Segment Start: Material supplied

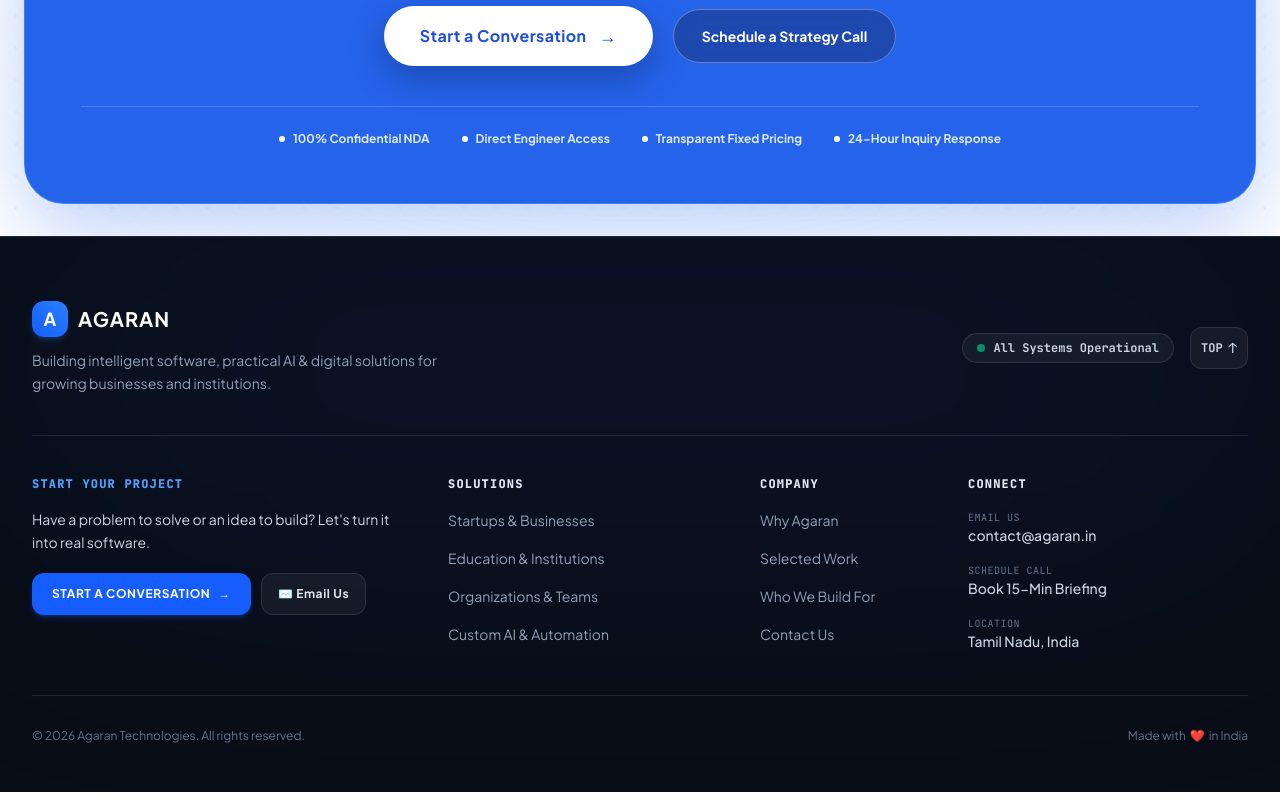
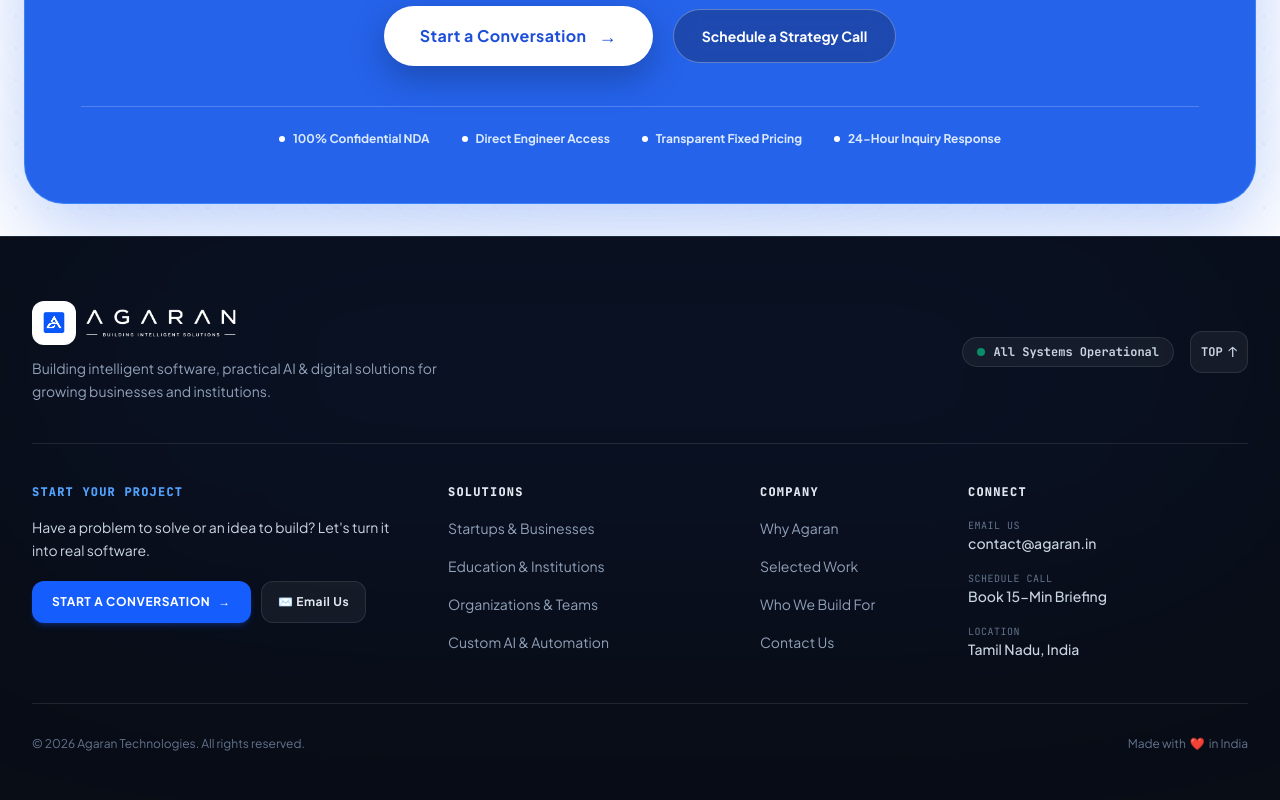
Before and after one commit to JOYJK348/agaran_site, a Next.js app: page / in a window 1280 px wide. Shown: the part 4961-5761 px from the top of the page. Built offline with nearby package versions, Linux system fonts and the light colour scheme; no server answers; a web font is replaced by a local one.

Commit message:
style: Wrap Agaran logo icon in cute small white background container in Footer

```diff
--- a/src/components/layout/Footer.tsx
+++ b/src/components/layout/Footer.tsx
@@ -49,12 +49,22 @@ export default function Footer() {
           <div className="space-y-3 max-w-md">
             {/* Logo */}
             <Link href="/" className="inline-flex items-center gap-2.5 focus:outline-none">
-              <div className="w-9 h-9 rounded-xl bg-gradient-to-tr from-blue-600 to-blue-500 flex items-center justify-center font-black text-white text-lg shadow-md shadow-blue-500/20">
-                A
+              <div className="p-1.5 bg-white rounded-xl shadow-xs flex items-center justify-center shrink-0">
+                <Image
+                  src="/logo-transparent.png"
+                  alt="Agaran Icon"
+                  width={36}
+                  height={36}
+                  className="h-7 sm:h-8 w-auto object-contain"
+                />
               </div>
-              <span className="text-xl font-black tracking-wider text-white">
-                AGARAN
-              </span>
+              <Image
+                src="/agaran_font.png"
+                alt="Agaran Wordmark"
+                width={120}
+                height={32}
+                className="h-6 sm:h-7 w-auto object-contain brightness-0 invert"
+              />
             </Link>
             <p className="text-xs sm:text-sm text-slate-400 leading-relaxed">
               Building intelligent software, practical AI & digital solutions for growing businesses and institutions.
```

Segment End: Material supplied

Directions:
A line qualifies when it holds the word "layout"; report all qualifying lines from the records above.

Output of the task:
--- a/src/components/layout/Footer.tsx
+++ b/src/components/layout/Footer.tsx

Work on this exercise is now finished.